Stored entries

# # # # #

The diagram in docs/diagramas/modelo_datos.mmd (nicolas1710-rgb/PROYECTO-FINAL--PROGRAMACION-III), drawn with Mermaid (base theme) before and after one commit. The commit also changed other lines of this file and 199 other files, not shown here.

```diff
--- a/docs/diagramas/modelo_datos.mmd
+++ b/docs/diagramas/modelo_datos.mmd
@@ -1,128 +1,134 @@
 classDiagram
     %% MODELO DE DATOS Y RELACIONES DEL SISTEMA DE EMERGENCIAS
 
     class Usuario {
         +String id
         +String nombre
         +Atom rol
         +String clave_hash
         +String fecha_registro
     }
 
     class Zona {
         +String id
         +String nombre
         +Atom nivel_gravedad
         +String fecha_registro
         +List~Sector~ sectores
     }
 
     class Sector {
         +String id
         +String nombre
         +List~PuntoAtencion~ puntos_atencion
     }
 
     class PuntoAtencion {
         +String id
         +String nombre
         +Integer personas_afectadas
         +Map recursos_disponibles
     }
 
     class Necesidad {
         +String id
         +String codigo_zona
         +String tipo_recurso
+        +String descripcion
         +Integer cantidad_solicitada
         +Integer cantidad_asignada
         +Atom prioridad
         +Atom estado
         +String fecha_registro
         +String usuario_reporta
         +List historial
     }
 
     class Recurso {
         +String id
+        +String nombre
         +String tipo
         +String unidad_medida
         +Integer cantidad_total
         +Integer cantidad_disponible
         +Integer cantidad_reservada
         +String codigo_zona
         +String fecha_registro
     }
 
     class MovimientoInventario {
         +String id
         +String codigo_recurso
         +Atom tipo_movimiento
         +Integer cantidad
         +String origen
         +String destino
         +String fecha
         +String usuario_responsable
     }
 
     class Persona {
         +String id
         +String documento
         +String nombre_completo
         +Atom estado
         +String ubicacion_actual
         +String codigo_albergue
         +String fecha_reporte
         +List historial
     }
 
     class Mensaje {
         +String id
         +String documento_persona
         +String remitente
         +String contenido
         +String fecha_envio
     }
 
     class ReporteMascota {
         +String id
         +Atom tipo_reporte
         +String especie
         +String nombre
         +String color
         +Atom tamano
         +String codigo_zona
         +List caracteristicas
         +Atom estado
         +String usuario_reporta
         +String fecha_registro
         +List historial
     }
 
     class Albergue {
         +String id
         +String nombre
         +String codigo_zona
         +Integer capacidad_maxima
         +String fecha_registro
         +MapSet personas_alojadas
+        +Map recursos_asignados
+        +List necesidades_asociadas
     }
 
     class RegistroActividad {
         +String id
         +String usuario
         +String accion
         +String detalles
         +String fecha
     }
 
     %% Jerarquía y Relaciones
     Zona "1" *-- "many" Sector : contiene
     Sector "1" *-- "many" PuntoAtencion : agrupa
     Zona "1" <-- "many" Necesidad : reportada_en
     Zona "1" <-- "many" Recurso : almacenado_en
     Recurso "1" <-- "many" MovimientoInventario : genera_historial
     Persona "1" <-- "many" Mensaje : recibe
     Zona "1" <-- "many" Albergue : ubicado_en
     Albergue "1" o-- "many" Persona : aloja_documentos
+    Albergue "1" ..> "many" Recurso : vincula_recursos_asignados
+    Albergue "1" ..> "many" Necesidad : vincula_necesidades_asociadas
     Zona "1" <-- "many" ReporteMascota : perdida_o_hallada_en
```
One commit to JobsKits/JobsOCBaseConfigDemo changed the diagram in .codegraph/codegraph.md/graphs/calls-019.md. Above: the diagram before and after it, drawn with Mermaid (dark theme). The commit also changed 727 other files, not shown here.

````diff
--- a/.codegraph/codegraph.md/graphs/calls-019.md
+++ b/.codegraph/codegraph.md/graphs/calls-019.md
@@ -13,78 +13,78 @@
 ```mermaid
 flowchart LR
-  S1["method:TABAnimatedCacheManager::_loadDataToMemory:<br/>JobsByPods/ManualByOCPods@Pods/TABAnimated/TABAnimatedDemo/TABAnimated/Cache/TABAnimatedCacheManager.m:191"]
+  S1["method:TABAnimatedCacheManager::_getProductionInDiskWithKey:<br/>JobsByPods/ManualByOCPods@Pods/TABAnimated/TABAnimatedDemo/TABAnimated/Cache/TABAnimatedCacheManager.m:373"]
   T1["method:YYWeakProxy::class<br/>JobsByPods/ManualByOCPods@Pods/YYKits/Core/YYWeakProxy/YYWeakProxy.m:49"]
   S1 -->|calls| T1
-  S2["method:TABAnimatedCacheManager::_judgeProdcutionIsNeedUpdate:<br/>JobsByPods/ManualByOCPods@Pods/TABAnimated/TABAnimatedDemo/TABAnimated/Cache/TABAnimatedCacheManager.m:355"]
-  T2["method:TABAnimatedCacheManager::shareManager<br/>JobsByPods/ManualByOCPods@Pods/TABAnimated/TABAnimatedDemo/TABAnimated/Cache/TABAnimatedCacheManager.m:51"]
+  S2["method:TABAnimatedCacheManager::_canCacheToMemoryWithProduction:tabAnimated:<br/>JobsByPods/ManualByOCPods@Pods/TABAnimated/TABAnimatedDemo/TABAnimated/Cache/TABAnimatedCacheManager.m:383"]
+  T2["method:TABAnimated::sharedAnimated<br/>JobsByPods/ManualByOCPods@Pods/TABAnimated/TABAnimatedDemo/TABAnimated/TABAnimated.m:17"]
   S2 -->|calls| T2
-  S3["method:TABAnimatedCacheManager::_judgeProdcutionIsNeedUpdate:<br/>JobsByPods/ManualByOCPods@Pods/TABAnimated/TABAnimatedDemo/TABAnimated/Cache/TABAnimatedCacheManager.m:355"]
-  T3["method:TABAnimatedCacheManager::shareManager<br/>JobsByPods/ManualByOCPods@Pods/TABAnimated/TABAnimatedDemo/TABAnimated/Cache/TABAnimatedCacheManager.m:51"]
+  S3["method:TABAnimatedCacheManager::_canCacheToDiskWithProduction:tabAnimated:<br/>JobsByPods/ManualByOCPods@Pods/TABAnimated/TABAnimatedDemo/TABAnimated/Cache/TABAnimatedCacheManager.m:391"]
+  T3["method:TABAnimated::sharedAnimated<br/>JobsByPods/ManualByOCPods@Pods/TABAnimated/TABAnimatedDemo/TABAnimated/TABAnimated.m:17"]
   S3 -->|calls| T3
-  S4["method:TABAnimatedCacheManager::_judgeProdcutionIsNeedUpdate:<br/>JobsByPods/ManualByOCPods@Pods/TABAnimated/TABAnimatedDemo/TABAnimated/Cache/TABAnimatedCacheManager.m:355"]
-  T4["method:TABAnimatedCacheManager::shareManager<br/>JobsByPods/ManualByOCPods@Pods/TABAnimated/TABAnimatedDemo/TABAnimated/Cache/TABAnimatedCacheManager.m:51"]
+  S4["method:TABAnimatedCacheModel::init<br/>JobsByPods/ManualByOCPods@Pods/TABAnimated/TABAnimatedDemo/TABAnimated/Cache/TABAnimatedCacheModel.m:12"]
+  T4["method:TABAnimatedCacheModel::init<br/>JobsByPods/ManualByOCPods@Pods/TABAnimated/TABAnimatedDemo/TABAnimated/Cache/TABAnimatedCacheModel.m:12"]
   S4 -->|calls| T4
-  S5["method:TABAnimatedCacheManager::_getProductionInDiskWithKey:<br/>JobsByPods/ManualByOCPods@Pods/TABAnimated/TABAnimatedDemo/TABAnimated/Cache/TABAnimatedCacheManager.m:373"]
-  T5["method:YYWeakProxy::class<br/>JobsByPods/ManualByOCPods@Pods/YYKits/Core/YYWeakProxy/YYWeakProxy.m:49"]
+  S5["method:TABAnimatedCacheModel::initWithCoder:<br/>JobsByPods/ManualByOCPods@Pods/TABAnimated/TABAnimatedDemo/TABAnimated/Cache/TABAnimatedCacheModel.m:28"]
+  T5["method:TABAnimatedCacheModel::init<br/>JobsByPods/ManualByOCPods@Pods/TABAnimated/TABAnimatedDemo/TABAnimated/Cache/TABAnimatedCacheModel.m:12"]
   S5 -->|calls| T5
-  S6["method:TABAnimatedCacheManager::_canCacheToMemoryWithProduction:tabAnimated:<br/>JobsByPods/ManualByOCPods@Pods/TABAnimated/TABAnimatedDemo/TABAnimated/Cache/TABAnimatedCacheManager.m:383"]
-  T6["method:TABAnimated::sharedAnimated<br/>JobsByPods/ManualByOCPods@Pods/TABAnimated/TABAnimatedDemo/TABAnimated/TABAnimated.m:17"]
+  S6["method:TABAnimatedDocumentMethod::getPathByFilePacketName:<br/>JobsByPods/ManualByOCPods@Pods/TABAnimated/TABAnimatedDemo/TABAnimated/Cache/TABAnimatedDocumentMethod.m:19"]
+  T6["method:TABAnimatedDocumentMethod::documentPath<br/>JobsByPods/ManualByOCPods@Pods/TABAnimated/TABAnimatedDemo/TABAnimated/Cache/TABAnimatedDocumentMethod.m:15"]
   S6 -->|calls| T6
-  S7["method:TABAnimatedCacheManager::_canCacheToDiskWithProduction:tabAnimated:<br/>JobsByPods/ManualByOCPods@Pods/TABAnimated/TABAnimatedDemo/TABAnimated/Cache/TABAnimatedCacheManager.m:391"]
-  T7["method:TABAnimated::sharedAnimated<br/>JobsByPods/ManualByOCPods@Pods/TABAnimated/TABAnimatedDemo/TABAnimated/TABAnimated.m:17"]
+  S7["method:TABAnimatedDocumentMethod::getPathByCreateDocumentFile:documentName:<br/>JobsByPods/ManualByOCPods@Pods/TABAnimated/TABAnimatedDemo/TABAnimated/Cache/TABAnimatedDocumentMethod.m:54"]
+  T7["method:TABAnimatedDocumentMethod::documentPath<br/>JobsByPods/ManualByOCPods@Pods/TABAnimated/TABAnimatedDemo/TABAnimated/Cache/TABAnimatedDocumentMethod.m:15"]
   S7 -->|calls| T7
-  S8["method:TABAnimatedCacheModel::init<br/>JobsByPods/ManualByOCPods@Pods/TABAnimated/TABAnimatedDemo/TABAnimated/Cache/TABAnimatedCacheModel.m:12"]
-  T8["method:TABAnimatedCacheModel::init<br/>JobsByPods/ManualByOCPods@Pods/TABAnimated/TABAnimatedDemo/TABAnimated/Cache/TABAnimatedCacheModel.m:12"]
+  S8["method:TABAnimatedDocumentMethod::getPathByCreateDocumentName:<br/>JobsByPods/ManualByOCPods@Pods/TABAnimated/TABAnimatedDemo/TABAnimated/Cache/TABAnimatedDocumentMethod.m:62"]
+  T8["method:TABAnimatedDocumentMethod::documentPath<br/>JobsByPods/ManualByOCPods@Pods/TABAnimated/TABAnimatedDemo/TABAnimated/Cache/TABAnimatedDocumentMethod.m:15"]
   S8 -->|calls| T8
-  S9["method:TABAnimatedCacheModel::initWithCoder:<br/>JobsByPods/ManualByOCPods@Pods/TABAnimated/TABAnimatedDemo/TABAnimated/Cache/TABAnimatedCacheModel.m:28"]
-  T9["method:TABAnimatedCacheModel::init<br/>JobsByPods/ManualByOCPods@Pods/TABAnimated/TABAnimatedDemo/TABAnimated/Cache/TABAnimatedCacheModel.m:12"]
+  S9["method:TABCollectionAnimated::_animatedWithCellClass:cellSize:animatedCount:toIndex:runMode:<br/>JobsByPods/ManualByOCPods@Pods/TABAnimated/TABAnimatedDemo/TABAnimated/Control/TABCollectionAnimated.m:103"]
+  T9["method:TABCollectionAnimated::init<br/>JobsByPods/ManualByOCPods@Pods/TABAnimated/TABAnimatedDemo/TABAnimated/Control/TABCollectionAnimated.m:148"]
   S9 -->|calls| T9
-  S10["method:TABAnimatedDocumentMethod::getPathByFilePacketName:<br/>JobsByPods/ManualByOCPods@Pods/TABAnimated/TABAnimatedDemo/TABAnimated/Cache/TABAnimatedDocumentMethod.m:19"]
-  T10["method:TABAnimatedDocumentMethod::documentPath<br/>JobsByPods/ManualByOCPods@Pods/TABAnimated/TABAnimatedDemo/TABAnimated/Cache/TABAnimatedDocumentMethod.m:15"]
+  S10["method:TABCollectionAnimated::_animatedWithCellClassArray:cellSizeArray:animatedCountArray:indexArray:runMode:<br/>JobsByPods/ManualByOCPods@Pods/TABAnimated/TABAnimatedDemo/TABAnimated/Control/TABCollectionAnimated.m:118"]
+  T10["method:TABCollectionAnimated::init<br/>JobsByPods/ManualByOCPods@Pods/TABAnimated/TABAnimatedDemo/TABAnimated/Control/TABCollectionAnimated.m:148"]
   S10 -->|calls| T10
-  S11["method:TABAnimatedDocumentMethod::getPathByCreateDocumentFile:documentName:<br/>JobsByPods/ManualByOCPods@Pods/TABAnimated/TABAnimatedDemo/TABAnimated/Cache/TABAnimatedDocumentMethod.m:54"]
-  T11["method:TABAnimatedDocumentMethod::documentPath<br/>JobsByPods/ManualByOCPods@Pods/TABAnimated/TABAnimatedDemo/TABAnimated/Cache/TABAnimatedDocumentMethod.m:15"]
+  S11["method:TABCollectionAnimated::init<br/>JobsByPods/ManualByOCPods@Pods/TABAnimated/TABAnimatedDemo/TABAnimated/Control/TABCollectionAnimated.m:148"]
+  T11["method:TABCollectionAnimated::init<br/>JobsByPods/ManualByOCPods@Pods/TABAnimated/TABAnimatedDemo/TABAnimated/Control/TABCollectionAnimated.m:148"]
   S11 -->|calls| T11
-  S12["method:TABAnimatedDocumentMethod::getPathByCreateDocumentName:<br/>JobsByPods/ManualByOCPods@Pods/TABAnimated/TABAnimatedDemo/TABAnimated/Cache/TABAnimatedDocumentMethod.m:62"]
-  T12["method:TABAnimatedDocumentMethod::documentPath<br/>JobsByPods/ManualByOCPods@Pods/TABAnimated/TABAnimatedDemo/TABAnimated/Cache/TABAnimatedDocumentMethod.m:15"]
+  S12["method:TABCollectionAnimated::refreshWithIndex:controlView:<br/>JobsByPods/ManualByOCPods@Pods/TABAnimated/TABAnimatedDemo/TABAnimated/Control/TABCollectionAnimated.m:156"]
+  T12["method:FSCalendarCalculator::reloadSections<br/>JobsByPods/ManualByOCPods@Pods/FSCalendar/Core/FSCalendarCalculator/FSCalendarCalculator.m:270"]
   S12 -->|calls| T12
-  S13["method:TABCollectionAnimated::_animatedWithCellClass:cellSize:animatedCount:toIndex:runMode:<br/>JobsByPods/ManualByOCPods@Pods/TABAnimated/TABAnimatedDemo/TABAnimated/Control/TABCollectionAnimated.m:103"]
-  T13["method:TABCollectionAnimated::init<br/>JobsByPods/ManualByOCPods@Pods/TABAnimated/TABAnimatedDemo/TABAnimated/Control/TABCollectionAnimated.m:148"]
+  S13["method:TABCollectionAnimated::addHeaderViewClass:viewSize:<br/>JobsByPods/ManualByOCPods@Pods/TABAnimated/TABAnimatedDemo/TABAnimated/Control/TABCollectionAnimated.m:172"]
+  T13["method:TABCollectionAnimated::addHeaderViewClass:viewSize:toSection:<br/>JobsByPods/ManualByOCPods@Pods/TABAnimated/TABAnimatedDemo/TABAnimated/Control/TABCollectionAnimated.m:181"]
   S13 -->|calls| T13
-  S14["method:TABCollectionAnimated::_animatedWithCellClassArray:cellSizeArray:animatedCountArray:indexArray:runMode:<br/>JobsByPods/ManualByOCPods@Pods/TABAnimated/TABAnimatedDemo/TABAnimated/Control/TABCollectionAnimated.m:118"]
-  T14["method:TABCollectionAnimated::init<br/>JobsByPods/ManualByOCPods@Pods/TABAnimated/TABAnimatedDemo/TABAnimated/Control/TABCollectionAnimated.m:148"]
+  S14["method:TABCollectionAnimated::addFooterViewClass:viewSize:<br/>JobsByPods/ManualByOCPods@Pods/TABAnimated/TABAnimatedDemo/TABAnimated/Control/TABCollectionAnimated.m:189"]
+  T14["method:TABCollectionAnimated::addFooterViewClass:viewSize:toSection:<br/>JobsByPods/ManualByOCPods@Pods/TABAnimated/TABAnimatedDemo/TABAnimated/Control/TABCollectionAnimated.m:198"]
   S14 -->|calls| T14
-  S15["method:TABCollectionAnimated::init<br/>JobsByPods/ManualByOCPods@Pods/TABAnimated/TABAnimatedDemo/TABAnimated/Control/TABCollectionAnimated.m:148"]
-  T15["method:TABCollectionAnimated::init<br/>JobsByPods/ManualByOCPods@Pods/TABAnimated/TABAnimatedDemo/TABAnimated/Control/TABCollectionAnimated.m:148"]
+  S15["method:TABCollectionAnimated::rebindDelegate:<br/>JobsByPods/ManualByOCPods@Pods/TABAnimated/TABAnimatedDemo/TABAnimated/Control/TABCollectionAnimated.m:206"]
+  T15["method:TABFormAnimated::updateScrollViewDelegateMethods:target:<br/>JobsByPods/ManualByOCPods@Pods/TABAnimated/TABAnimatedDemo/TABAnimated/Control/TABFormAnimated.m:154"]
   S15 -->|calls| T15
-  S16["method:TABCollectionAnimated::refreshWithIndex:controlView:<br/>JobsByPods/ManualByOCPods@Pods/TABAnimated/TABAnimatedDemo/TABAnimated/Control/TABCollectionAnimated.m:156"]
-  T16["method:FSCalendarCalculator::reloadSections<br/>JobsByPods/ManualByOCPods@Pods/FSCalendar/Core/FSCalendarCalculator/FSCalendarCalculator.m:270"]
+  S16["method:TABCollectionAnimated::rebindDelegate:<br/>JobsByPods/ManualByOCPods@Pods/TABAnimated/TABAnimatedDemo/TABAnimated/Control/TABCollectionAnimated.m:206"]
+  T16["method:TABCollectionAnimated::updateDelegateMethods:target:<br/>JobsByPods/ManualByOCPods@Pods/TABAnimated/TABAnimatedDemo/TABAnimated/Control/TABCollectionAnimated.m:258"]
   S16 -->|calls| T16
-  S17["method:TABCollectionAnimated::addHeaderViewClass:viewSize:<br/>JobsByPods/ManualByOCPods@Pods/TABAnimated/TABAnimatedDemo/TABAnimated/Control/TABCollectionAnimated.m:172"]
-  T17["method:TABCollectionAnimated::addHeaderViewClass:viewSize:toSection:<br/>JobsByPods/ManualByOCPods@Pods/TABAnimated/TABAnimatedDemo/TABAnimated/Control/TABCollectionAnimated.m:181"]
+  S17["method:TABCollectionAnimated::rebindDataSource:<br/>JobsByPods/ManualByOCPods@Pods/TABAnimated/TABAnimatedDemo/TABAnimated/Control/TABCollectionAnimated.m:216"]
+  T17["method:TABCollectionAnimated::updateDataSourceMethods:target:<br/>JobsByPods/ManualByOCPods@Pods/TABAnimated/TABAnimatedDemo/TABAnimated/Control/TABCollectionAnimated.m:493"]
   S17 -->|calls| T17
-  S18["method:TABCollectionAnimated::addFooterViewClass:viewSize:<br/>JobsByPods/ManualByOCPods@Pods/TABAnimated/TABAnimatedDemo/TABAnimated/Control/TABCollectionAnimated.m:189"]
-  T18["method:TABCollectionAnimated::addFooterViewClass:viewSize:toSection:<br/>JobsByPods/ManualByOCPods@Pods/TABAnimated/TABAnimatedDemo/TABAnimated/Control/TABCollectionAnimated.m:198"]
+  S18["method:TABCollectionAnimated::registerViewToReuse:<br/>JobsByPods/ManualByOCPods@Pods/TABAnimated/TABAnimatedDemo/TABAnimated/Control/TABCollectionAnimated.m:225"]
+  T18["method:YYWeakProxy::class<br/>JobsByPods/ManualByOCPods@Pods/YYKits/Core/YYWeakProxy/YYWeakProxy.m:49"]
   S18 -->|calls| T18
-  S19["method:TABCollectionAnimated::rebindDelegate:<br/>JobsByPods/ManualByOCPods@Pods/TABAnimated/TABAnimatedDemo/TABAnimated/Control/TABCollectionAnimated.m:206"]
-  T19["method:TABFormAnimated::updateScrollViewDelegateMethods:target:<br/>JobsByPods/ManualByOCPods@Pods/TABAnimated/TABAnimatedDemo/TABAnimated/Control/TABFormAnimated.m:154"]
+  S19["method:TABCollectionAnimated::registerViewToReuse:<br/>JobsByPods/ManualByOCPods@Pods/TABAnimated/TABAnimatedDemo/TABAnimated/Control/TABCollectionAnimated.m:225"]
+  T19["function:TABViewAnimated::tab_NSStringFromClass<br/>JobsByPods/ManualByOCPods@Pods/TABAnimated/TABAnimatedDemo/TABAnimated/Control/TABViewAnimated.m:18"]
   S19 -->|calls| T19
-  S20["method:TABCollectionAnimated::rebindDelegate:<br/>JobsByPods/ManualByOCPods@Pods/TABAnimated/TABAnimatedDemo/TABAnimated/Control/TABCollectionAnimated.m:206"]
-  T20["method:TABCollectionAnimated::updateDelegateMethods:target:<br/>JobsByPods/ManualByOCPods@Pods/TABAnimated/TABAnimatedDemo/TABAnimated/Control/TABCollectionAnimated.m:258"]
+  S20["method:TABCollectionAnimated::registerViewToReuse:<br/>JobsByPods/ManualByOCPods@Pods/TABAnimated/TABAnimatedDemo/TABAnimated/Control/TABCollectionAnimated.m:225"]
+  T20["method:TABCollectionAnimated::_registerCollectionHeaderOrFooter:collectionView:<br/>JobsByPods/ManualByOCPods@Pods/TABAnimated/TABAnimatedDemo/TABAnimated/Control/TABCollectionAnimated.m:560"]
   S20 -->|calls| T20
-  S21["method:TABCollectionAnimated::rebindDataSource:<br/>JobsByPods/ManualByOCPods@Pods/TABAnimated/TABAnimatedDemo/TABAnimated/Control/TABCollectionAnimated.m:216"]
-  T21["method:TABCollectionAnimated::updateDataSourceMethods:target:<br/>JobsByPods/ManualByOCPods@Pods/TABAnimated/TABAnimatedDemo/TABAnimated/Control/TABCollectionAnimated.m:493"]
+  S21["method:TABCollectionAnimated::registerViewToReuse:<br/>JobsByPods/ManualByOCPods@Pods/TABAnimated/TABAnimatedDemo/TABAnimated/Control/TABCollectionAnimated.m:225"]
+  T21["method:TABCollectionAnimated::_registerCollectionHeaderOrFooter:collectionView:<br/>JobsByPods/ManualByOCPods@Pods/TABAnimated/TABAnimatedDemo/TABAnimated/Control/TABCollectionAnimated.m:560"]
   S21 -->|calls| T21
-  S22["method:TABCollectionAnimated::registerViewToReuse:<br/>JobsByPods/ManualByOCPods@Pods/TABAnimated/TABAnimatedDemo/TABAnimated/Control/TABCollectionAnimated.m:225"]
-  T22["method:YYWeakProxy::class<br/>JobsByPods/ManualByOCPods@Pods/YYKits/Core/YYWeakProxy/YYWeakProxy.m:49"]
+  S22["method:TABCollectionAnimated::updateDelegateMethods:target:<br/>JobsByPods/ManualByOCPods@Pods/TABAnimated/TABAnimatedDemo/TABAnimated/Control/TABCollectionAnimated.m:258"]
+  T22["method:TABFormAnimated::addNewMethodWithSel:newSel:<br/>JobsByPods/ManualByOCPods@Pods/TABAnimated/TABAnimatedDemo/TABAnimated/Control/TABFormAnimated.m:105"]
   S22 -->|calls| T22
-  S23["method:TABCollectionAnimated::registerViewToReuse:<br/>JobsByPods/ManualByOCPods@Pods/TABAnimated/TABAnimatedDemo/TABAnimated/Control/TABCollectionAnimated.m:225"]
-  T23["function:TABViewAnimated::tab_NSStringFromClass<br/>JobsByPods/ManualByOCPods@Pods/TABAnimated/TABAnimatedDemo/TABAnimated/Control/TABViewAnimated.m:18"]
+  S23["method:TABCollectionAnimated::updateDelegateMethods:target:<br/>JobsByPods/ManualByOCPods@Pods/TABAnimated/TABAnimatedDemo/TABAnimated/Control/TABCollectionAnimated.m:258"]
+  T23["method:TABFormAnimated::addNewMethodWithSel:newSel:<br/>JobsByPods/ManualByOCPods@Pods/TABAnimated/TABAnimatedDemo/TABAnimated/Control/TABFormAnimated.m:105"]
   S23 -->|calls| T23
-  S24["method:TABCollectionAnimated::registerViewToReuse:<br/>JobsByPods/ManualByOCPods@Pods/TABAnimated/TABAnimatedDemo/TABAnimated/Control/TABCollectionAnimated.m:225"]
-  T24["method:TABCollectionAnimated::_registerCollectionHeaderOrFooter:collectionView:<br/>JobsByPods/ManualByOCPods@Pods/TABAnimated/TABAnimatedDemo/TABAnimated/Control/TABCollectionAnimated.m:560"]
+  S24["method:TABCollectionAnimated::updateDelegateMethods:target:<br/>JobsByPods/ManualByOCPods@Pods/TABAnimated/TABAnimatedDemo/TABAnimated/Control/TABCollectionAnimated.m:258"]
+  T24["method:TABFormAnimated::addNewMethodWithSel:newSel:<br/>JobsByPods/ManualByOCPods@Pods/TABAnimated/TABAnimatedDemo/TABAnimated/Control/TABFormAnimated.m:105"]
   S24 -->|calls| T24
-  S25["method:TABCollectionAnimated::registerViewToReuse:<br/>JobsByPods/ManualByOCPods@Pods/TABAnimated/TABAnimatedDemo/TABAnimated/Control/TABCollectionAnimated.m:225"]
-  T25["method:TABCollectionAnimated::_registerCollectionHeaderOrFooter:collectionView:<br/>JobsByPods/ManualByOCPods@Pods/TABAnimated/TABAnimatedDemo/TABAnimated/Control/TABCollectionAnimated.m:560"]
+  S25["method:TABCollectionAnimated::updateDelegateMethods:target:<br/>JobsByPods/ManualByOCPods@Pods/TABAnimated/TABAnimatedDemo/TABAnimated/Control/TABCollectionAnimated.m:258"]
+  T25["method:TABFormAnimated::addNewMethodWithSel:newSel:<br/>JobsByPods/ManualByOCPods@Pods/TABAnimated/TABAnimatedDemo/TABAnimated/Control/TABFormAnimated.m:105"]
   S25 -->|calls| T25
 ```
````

# # # # #

**Aim of the task**. Your answer should be one number: how many lines in the records above include "List".

**Answer space**. 7